You see the two parts of the equation. Though Stripes receives a portion of funding from the Defense Department through the Defense Media Activity office, the military cannot, and does not, influence the news coverage. It cannot block Stripes from publishing unfavorable stories, nor force it to print flattering ones. Stripes’ personnel — positioned around the globe — uphold their obligation by adhering to journalism standards and ethics as set by the industry.

“A good newspaper is fair, accurate, honest, responsible, independent and decent. Truth is its guiding principle.” This is from the Associated Press Managing Editors Association’s 1975 Code of Ethics, still followed today.

I embrace these precepts and have held them inviolate throughout my four-decade-plus career in journalism, as a reporter and editor at various daily newspapers in Connecticut. My last position was as an editorial page editor and columnist for Hearst Connecticut Media Group, the leading news source in the state.

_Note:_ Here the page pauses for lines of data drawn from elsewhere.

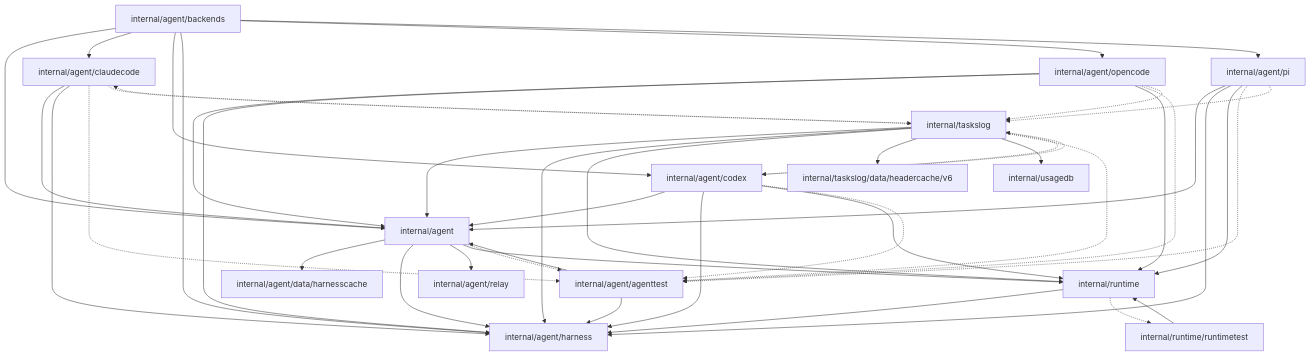
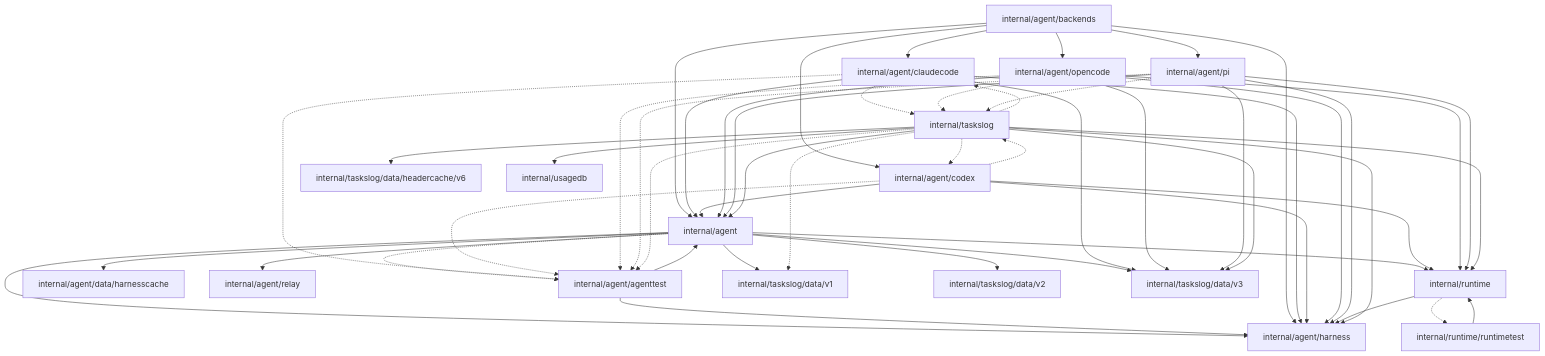
One commit to caic-xyz/caic changed the second of 3 diagrams in backend/docs/ARCHITECTURE.md. Above: the diagram before and after it, drawn with Mermaid. The commit also changed other lines of this file and 63 other files, not shown here.

````diff
--- a/backend/docs/ARCHITECTURE.md
+++ b/backend/docs/ARCHITECTURE.md
@@ -244,62 +264,73 @@
 ```mermaid
 graph TD
   pkg_internal_agent["internal/agent"]
   pkg_internal_agent_agenttest["internal/agent/agenttest"]
   pkg_internal_agent_backends["internal/agent/backends"]
   pkg_internal_agent_claudecode["internal/agent/claudecode"]
   pkg_internal_agent_codex["internal/agent/codex"]
   pkg_internal_agent_data_harnesscache["internal/agent/data/harnesscache"]
   pkg_internal_agent_harness["internal/agent/harness"]
   pkg_internal_agent_opencode["internal/agent/opencode"]
   pkg_internal_agent_pi["internal/agent/pi"]
   pkg_internal_agent_relay["internal/agent/relay"]
   pkg_internal_runtime["internal/runtime"]
   pkg_internal_runtime_runtimetest["internal/runtime/runtimetest"]
   pkg_internal_taskslog["internal/taskslog"]
   pkg_internal_taskslog_data_headercache_v6["internal/taskslog/data/headercache/v6"]
+  pkg_internal_taskslog_data_v1["internal/taskslog/data/v1"]
+  pkg_internal_taskslog_data_v2["internal/taskslog/data/v2"]
+  pkg_internal_taskslog_data_v3["internal/taskslog/data/v3"]
   pkg_internal_usagedb["internal/usagedb"]
 
   pkg_internal_agent --> pkg_internal_agent_data_harnesscache
   pkg_internal_agent --> pkg_internal_agent_harness
   pkg_internal_agent --> pkg_internal_agent_relay
   pkg_internal_agent --> pkg_internal_runtime
+  pkg_internal_agent --> pkg_internal_taskslog_data_v1
+  pkg_internal_agent --> pkg_internal_taskslog_data_v2
+  pkg_internal_agent --> pkg_internal_taskslog_data_v3
   pkg_internal_agent -.-> pkg_internal_agent_agenttest
   pkg_internal_agent_agenttest --> pkg_internal_agent
   pkg_internal_agent_agenttest --> pkg_internal_agent_harness
   pkg_internal_agent_backends --> pkg_internal_agent
   pkg_internal_agent_backends --> pkg_internal_agent_claudecode
   pkg_internal_agent_backends --> pkg_internal_agent_codex
   pkg_internal_agent_backends --> pkg_internal_agent_harness
   pkg_internal_agent_backends --> pkg_internal_agent_opencode
   pkg_internal_agent_backends --> pkg_internal_agent_pi
   pkg_internal_agent_claudecode --> pkg_internal_agent
   pkg_internal_agent_claudecode --> pkg_internal_agent_harness
+  pkg_internal_agent_claudecode --> pkg_internal_taskslog_data_v3
   pkg_internal_agent_claudecode -.-> pkg_internal_agent_agenttest
   pkg_internal_agent_claudecode -.-> pkg_internal_taskslog
   pkg_internal_agent_codex --> pkg_internal_agent
   pkg_internal_agent_codex --> pkg_internal_agent_harness
   pkg_internal_agent_codex --> pkg_internal_runtime
   pkg_internal_agent_codex -.-> pkg_internal_agent_agenttest
   pkg_internal_agent_codex -.-> pkg_internal_taskslog
   pkg_internal_agent_opencode --> pkg_internal_agent
   pkg_internal_agent_opencode --> pkg_internal_agent_harness
   pkg_internal_agent_opencode --> pkg_internal_runtime
+  pkg_internal_agent_opencode --> pkg_internal_taskslog_data_v3
   pkg_internal_agent_opencode -.-> pkg_internal_agent_agenttest
   pkg_internal_agent_opencode -.-> pkg_internal_taskslog
   pkg_internal_agent_pi --> pkg_internal_agent
   pkg_internal_agent_pi --> pkg_internal_agent_harness
   pkg_internal_agent_pi --> pkg_internal_runtime
+  pkg_internal_agent_pi --> pkg_internal_taskslog_data_v3
   pkg_internal_agent_pi -.-> pkg_internal_agent_agenttest
   pkg_internal_agent_pi -.-> pkg_internal_taskslog
   pkg_internal_runtime --> pkg_internal_agent_harness
   pkg_internal_runtime -.-> pkg_internal_runtime_runtimetest
   pkg_internal_runtime_runtimetest --> pkg_internal_runtime
   pkg_internal_taskslog --> pkg_internal_agent
   pkg_internal_taskslog --> pkg_internal_agent_harness
   pkg_internal_taskslog --> pkg_internal_runtime
   pkg_internal_taskslog --> pkg_internal_taskslog_data_headercache_v6
+  pkg_internal_taskslog --> pkg_internal_taskslog_data_v3
   pkg_internal_taskslog --> pkg_internal_usagedb
   pkg_internal_taskslog -.-> pkg_internal_agent_agenttest
   pkg_internal_taskslog -.-> pkg_internal_agent_claudecode
   pkg_internal_taskslog -.-> pkg_internal_agent_codex
+  pkg_internal_taskslog -.-> pkg_internal_taskslog_data_v1
 ```
````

Stripes, while adhering to common industry standards, is like no other American news organization. The reach, in every sense, is truly global. We fully staff a European office based in Kaiserslautern, Germany; a Pacific office based in Tokyo; we deliver news to the Middle East in locations such as Kuwait, Iraq, Saudi Arabia, Djibouti and Bahrain; and to Eastern Europe, including Poland, Bulgaria, Kosovo and Romania; and even to U.S. Navy ships at sea. Continuing its proud tradition, Stripes goes wherever U.S. troops are stationed in times of peace or war.

Staff-written news can be found in print, or digital in the electronic edition, accessed through mobile apps with highlights coming to you daily through multiple newsletters. On our website — — you’ll find news stories, videos and podcasts. One category you will not find is a political position; Stripes does not endorse political candidates. Contributors’ pieces on the Opinion page represent an array of views.

Stripes’ audience is you, the military community, including every branch of service, families and veterans. No other news source has this laser-sharp focus.

Stripes reaches more than 1,430,713 people on any given day. Yes, you read that right — more than 1.4 million.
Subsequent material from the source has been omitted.